Law said consideration was given to cancelling school on Monday to allow for the event, "but we decided this is far too important for our students to miss all this."
Monday's visit
Monday's visit will mean a number of changes for Niles High School students and administrators and for people who live in the neighborhoods surrounding the high school.
The president is expected to be in the high school for about an hour, but Law said he could not say specifically when the president will arrive.
There will be no parking in any of the high school parking lots on Monday. All students, faculty and those attending the event will park at the Apple Festival site at the corner of 17th and Lake streets.
In addition, a number of roads surrounding the high school will be closed to traffic while the president is in the high school.
And, on Monday, no one will enter Niles High School without going through a security tent.
Also, the school day at the high school will be extended on Monday.
He said the high school choir and the high school's performance group, "Counterpoint" will perform for the crowd before the president arrives.
The band will not perform because "the Secret Service doesn't like the idea of band instruments," he said.
Work to secure the high school, as well as the work of school employees to spruce up the high school and make ready for the presidential visit, will continue through the weekend, Law said.
Law said his first meeting about the visit was Tuesday, when about six people from the president's re-election committee came in for a "meet and greet" situation with select school staff and administrators.
On Wednesday, a larger, more formal meeting was held between school and city officials and about 20 representatives of the president.
Also, Law and others were schooled by press advance event representatives as to what information they could talk about and what they could not.
Planning for the event is staggering in scope, he said.
Law said he isn't sure exactly why Niles High School was selected for the visit.
Major stop for the president
Law said Bush staffers have told him the president's visit to Niles will be "a major stop for the president. And, the event will include a panel discussion. I'm told the topic will be jobs and family values," Law said.
He said about 1,000 tickets are being given away to the event.
Law said the re-election committee has invited about 80 students to attend the event.
Law said 80 senior honor students have been chosen. "We thought that would be a nice reward for their effort," he said.
A big screen TV is being set up in the school's auxiliary gym for the remaining junior and senior students to view the event.
A direct line feed through the school's Channel One system will allow the remaining high school freshman and sophomore students to see the event live.
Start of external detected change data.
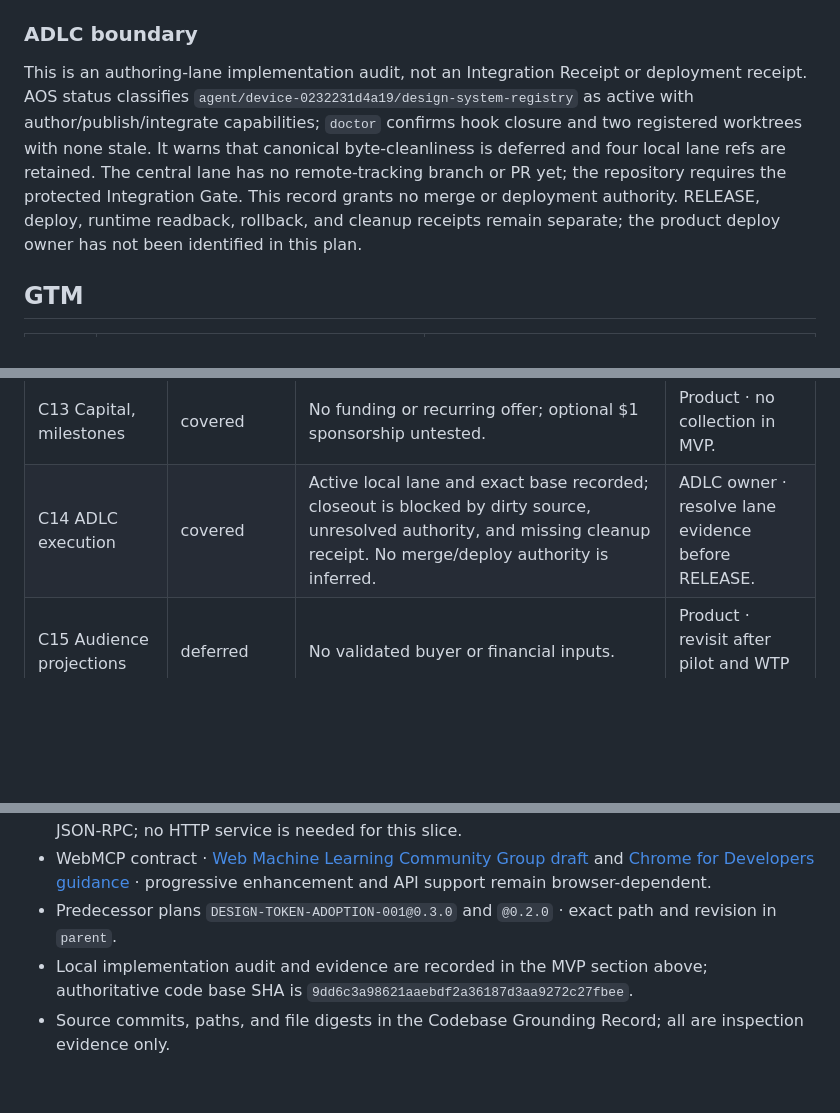
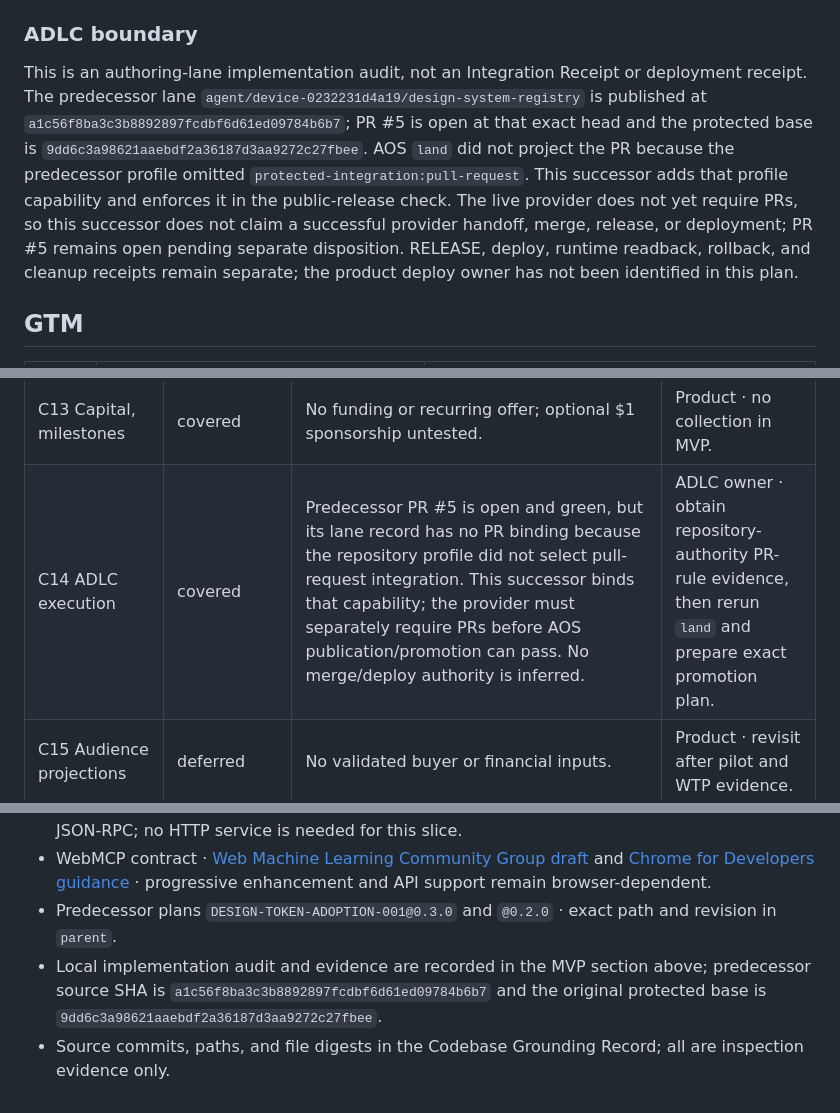
Before and after one commit to huijoohwee/agentic-design-system, a Markdown page: prd-tad-adr-mvp-gtm-agentic-design-system.md, 3 parts joined by grey strips. GitHub-like rendering; blank space fills up the shorter version.

```diff
--- a/prd-tad-adr-mvp-gtm-agentic-design-system.md
+++ b/prd-tad-adr-mvp-gtm-agentic-design-system.md
@@ -207,7 +213,7 @@ Additional local evidence: `node scripts/design-registry.mjs check`, JavaScript
 
 ### ADLC boundary
 
-This is an authoring-lane implementation audit, not an Integration Receipt or deployment receipt. AOS status classifies `agent/device-0232231d4a19/design-system-registry` as active with author/publish/integrate capabilities; `doctor` confirms hook closure and two registered worktrees with none stale. It warns that canonical byte-cleanliness is deferred and four local lane refs are retained. The central lane has no remote-tracking branch or PR yet; the repository requires the protected Integration Gate. This record grants no merge or deployment authority. RELEASE, deploy, runtime readback, rollback, and cleanup receipts remain separate; the product deploy owner has not been identified in this plan.
+This is an authoring-lane implementation audit, not an Integration Receipt or deployment receipt. The predecessor lane `agent/device-0232231d4a19/design-system-registry` is published at `a1c56f8ba3c3b8892897fcdbf6d61ed09784b6b7`; PR #5 is open at that exact head and the protected base is `9dd6c3a98621aaebdf2a36187d3aa9272c27fbee`. AOS `land` did not project the PR because the predecessor profile omitted `protected-integration:pull-request`. This successor adds that profile capability and enforces it in the public-release check. The live provider does not yet require PRs, so this successor does not claim a successful provider handoff, merge, release, or deployment; PR #5 remains open pending separate disposition. RELEASE, deploy, runtime readback, rollback, and cleanup receipts remain separate; the product deploy owner has not been identified in this plan.
 
 ## GTM
 
@@ -238,7 +244,7 @@ No revenue, market size, ROI, or time savings are claimed. Revenue and buyer evi
 | C11 Organization, obligations | covered | Native owner and rights gates recorded; legal review open. | Product · resolve before public release. |
 | C12 Financial viability | covered | $0 spend target; labor/hosting allocation unknown. | Finance · record actual cost only. |
 | C13 Capital, milestones | covered | No funding or recurring offer; optional $1 sponsorship untested. | Product · no collection in MVP. |
-| C14 ADLC execution | covered | Active local lane and exact base recorded; closeout is blocked by dirty source, unresolved authority, and missing cleanup receipt. No merge/deploy authority is inferred. | ADLC owner · resolve lane evidence before RELEASE. |
+| C14 ADLC execution | covered | Predecessor PR #5 is open and green, but its lane record has no PR binding because the repository profile did not select pull-request integration. This successor binds that capability; the provider must separately require PRs before AOS publication/promotion can pass. No merge/deploy authority is inferred. | ADLC owner · obtain repository-authority PR-rule evidence, then rerun `land` and prepare exact promotion plan. |
 | C15 Audience projections | deferred | No validated buyer or financial inputs. | Product · revisit after pilot and WTP evidence. |
 | C16 Learning, next increment | covered | Five-task baseline remains unmeasured; next increment is cross-source conformance and owner-scoped migrations. | Product · record pilot and same-plan successor after evidence. |
 
@@ -251,5 +257,5 @@ No revenue, market size, ROI, or time savings are claimed. Revenue and buyer evi
 - MCP transport contract · [official specification, 2025-11-25](https://modelcontextprotocol.io/specification/2025-11-25/basic/transports) · local stdio uses newline-delimited JSON-RPC; no HTTP service is needed for this slice.
 - WebMCP contract · [Web Machine Learning Community Group draft](https://github.com/webmachinelearning/webmcp/blob/main/index.bs) and [Chrome for Developers guidance](https://developer.chrome.com/docs/ai/webmcp/) · progressive enhancement and API support remain browser-dependent.
 - Predecessor plans `DESIGN-TOKEN-ADOPTION-001@0.3.0` and `@0.2.0` · exact path and revision in `parent`.
-- Local implementation audit and evidence are recorded in the MVP section above; authoritative code base SHA is `9dd6c3a98621aaebdf2a36187d3aa9272c27fbee`.
+- Local implementation audit and evidence are recorded in the MVP section above; predecessor source SHA is `a1c56f8ba3c3b8892897fcdbf6d61ed09784b6b7` and the original protected base is `9dd6c3a98621aaebdf2a36187d3aa9272c27fbee`.
 - Source commits, paths, and file digests in the Codebase Grounding Record; all are inspection evidence only.
```
Also changed, not shown: other parts of prd-tad-adr-mvp-gtm-agentic-design-system.md (+21 -15 lines).
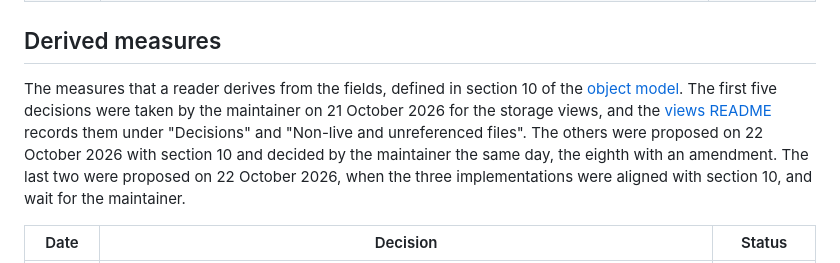
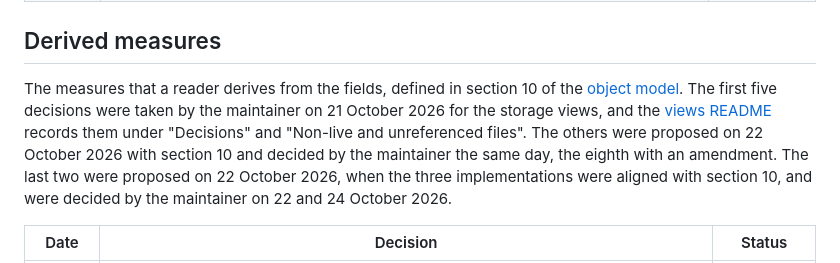
Before and after one commit to pqax-org/pqax, a Markdown page: docs/decisions.md, the part around the change. Drawn GitHub-style.

Commit message:
Say that every decision on the derived measures is taken
Co-Authored-By: Claude Fable 5.1 <noreply@anthropic.com>

```diff
--- a/docs/decisions.md
+++ b/docs/decisions.md
@@ -64,7 +64,7 @@ Proposed on 21 October 2026, with the work on format 0.2, and decided by the mai
 
 ## Derived measures
 
-The measures that a reader derives from the fields, defined in section 10 of the [object model](object-model.md). The first five decisions were taken by the maintainer on 21 October 2026 for the storage views, and the [views README](../src/typescript/views/README.md) records them under "Decisions" and "Non-live and unreferenced files". The others were proposed on 22 October 2026 with section 10 and decided by the maintainer the same day, the eighth with an amendment. The last two were proposed on 22 October 2026, when the three implementations were aligned with section 10, and wait for the maintainer.
+The measures that a reader derives from the fields, defined in section 10 of the [object model](object-model.md). The first five decisions were taken by the maintainer on 21 October 2026 for the storage views, and the [views README](../src/typescript/views/README.md) records them under "Decisions" and "Non-live and unreferenced files". The others were proposed on 22 October 2026 with section 10 and decided by the maintainer the same day, the eighth with an amendment. The last two were proposed on 22 October 2026, when the three implementations were aligned with section 10, and were decided by the maintainer on 22 and 24 October 2026.
 
 | Date | Decision | Status |
 |---|---|---|
```
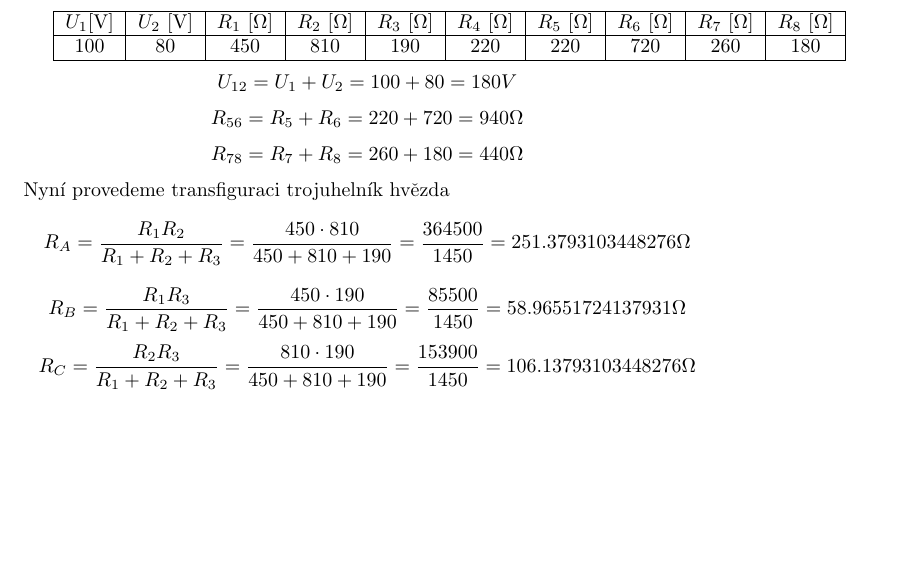
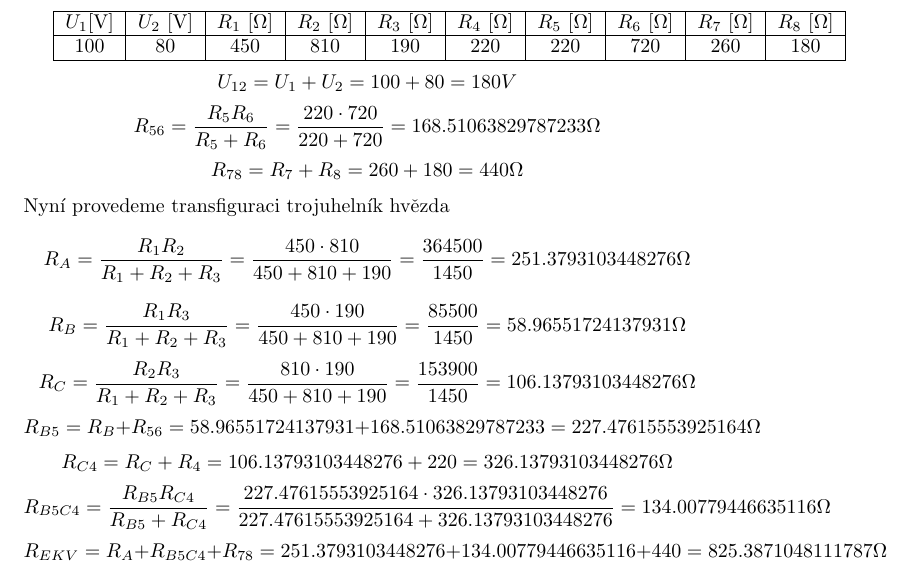
Before and after one commit to MartinNav/iel_proj, a LaTeX document (priklad1/priklad1.tex): part of the page, cut so that both start at the same text, the shorter picture padded with empty space. Compiled offline with pdfLaTeX.

Commit message:
I have calculated Rekv TODO: calculate the rest

```diff
--- a/priklad1/priklad1.tex
+++ b/priklad1/priklad1.tex
@@ -12,7 +12,7 @@
   U_{12} = U_{1} + U_{2} = 100 + 80 = 180V
 \]
 \[
-  R_{56} = R_{5} + R_{6} = 220 + 720 = 940\Omega
+  R_{56} = \displaystyle\frac{R_{5}R_{6}}{R_{5}+R_{6}}  = \displaystyle\frac{220 \cdot 720}{220 + 720} = 168.51063829787233 \Omega
 \]
 \[
   R_{78} = R_{7} + R_{8} = 260 + 180 = 440\Omega
@@ -36,4 +36,19 @@ Nyní provedeme transfiguraci  trojuhelník hvězda
   = \displaystyle\frac{153900}{1450}
   = 106.13793103448276 \Omega
 \]
+\[
+  R_{B5} = R_{B} + R_{56} = 58.96551724137931 + 168.51063829787233 = 227.47615553925164 \Omega
+\]
+\[
+  R_{C4} = R_{C} + R_{4} = 106.13793103448276 + 220 = 326.13793103448276 \Omega
+\]
+\[
+  R_{B5C4} = \displaystyle\frac{R_{B5}R_{C4}}{R_{B5}+R_{C4}}
+  = \displaystyle\frac{227.47615553925164 \cdot  326.13793103448276}{227.47615553925164 + 326.13793103448276}
+  = 134.00779446635116 \Omega
+\]
+\[
+  R_{EKV} = R_{A} + R_{B5C4} + R_{78} = 251.3793103448276 + 134.00779446635116 + 440
+  = 825.3871048111787 \Omega
+\]
 \end{document}
```
Also changed, not shown: priklad1/priklad1.pdf, 1 other file.
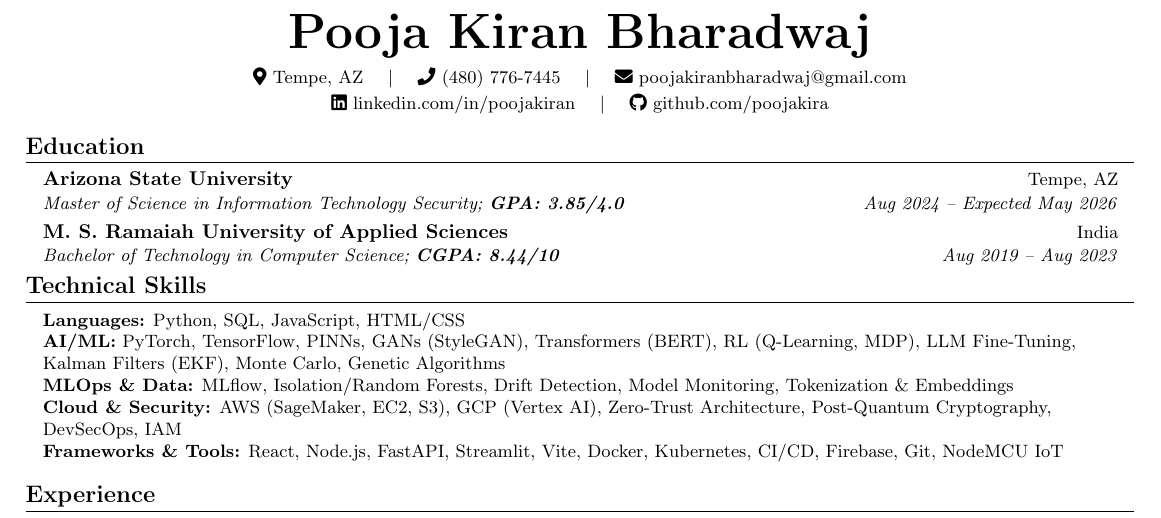
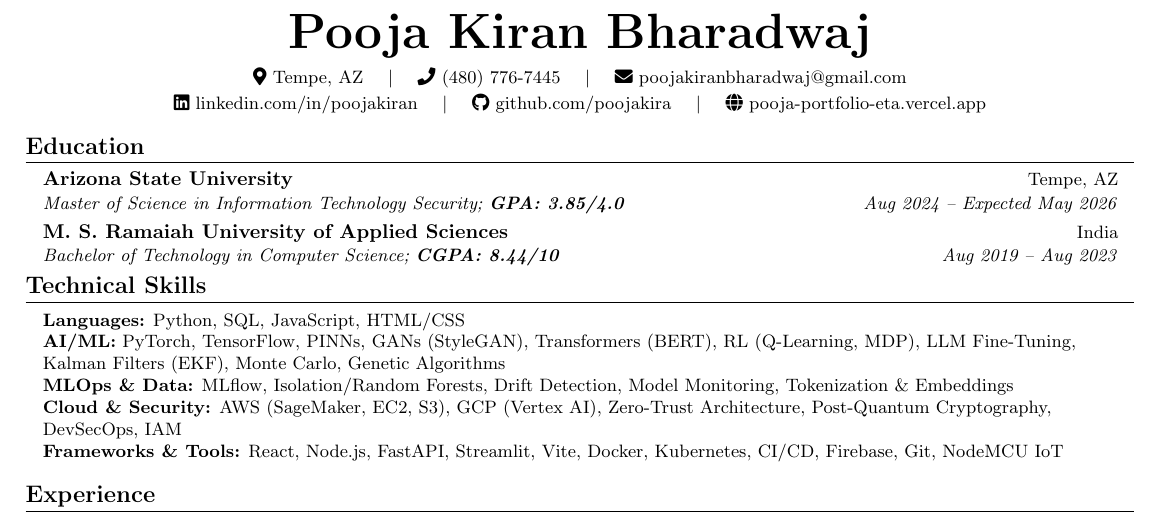
Before and after one commit to poojakira/Pooja_Portfolio, a LaTeX CV (src/assets/Pooja_Kiran_Resume.tex): part of the page, cut so that both start at the same text. Compiled offline with pdfLaTeX.

Commit message:
Add portfolio link to resume

```diff
--- a/src/assets/Pooja_Kiran_Resume.tex
+++ b/src/assets/Pooja_Kiran_Resume.tex
@@ -79,7 +79,8 @@
     \faPhone\ \href{tel:+14807767445}{(480) 776-7445} \quad $|$ \quad
     \faEnvelope\ \href{mailto:poojakiranbharadwaj@gmail.com}{poojakiranbharadwaj@gmail.com} \\[2pt]
     \faLinkedin\ \href{https://linkedin.com/in/poojakiran/}{linkedin.com/in/poojakiran} \quad $|$ \quad
-    \faGithub\ \href{https://github.com/poojakira}{github.com/poojakira}
+    \faGithub\ \href{https://github.com/poojakira}{github.com/poojakira} \quad $|$ \quad
+    \faGlobe\ \href{https://pooja-portfolio-eta.vercel.app/}{pooja-portfolio-eta.vercel.app}
 \end{center}
 
 %-----------EDUCATION — First (current student advantage)----------
```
He said some teachers have secured tickets to the event "through their own channels. I have tickets for the high school administration and me and the school board."